Available data section start
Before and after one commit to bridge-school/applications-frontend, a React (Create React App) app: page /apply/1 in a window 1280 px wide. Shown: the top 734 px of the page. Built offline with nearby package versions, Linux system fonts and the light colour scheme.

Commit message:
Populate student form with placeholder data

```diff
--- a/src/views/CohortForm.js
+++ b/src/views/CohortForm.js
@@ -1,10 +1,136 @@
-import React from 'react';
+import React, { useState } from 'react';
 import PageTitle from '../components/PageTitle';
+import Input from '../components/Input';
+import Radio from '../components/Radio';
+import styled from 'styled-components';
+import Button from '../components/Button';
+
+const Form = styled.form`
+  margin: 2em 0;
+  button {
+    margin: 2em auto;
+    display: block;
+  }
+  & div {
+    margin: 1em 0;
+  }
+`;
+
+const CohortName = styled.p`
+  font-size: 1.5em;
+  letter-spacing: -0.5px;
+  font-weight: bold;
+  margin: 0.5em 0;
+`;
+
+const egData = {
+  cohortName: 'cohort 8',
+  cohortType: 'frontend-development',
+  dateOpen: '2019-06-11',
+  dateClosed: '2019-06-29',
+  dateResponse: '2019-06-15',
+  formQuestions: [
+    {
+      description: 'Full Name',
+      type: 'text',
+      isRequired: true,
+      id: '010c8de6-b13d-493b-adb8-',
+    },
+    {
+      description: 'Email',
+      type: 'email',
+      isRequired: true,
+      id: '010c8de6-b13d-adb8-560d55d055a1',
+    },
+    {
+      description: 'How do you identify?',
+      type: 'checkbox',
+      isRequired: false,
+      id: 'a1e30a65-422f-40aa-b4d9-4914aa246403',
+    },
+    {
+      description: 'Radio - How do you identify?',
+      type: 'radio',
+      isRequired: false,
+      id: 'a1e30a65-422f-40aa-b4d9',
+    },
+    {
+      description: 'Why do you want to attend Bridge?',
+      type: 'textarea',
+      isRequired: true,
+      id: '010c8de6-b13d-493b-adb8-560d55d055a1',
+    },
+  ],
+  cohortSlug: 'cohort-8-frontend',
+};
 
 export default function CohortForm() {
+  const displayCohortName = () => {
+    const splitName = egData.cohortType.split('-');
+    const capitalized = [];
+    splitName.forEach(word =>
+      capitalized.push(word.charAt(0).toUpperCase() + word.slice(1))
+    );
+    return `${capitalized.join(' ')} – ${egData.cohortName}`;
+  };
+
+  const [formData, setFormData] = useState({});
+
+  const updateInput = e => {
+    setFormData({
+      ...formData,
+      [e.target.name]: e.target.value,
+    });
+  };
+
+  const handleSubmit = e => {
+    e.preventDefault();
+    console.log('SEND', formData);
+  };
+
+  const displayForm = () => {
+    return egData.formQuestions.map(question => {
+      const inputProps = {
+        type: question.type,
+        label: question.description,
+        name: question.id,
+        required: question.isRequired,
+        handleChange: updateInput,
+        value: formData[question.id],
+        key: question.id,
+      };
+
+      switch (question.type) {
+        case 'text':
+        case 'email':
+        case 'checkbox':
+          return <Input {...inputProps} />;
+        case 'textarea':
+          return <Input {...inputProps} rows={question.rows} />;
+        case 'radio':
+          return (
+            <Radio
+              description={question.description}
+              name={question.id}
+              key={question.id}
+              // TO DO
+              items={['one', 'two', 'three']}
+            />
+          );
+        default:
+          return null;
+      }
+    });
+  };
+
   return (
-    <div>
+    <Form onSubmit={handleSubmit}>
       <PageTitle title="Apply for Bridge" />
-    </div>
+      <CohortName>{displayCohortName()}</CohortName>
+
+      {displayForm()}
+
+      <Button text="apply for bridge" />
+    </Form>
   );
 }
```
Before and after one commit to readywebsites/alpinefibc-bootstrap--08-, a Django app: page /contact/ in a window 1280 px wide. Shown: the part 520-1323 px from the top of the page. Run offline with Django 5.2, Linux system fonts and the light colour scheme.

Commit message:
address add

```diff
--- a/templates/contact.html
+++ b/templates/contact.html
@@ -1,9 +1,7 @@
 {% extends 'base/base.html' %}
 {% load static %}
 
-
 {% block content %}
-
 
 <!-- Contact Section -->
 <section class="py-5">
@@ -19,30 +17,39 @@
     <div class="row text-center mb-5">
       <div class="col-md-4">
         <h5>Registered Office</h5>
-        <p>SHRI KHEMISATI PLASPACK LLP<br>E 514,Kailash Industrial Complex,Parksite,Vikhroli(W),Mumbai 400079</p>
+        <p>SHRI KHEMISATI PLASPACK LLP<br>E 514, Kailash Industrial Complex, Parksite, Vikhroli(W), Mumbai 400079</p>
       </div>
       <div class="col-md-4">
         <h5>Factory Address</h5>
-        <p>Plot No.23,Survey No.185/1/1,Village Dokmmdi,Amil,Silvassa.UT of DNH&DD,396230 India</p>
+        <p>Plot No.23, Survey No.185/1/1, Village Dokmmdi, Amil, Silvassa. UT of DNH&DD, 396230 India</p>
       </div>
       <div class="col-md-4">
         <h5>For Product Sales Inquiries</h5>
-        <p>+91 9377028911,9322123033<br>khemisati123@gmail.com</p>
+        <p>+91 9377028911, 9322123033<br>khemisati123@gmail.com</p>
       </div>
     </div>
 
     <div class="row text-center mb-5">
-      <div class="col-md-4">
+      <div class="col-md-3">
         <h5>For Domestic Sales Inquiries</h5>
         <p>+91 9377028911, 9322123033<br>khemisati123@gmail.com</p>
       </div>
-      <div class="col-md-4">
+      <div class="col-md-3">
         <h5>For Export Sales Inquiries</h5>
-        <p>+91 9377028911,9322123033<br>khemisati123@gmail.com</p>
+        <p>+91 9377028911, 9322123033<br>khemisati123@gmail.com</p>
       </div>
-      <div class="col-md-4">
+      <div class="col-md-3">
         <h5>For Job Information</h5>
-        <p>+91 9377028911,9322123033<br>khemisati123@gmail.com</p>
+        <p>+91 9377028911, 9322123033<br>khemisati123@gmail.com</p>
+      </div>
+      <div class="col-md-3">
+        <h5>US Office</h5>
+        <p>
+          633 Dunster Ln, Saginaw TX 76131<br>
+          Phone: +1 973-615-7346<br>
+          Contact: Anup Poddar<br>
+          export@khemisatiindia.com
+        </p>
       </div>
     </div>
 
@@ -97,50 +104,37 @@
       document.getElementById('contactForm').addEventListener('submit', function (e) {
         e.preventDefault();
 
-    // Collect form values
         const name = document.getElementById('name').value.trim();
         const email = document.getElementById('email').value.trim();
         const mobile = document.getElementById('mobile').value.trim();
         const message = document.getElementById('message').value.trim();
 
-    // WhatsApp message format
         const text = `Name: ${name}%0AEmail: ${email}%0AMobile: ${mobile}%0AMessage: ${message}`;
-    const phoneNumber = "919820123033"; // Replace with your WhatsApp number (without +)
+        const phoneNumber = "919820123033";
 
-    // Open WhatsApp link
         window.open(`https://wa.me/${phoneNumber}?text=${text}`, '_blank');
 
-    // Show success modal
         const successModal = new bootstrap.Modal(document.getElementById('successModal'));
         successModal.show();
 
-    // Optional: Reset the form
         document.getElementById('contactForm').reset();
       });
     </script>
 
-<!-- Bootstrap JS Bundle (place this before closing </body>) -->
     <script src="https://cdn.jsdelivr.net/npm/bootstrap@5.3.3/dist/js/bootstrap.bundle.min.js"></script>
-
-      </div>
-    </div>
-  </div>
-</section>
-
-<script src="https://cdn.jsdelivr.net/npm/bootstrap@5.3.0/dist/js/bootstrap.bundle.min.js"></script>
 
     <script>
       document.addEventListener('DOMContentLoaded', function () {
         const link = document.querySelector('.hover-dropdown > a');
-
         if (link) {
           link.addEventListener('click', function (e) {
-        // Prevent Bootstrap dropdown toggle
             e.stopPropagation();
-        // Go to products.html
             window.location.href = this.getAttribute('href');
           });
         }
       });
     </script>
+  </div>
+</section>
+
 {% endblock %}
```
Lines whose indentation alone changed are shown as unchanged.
Available data section end
• **Work to be completed**: Return, from the data, each line that has the word "updateInput" in it.

• **Answer space**:
+  const updateInput = e => {
+        handleChange: updateInput,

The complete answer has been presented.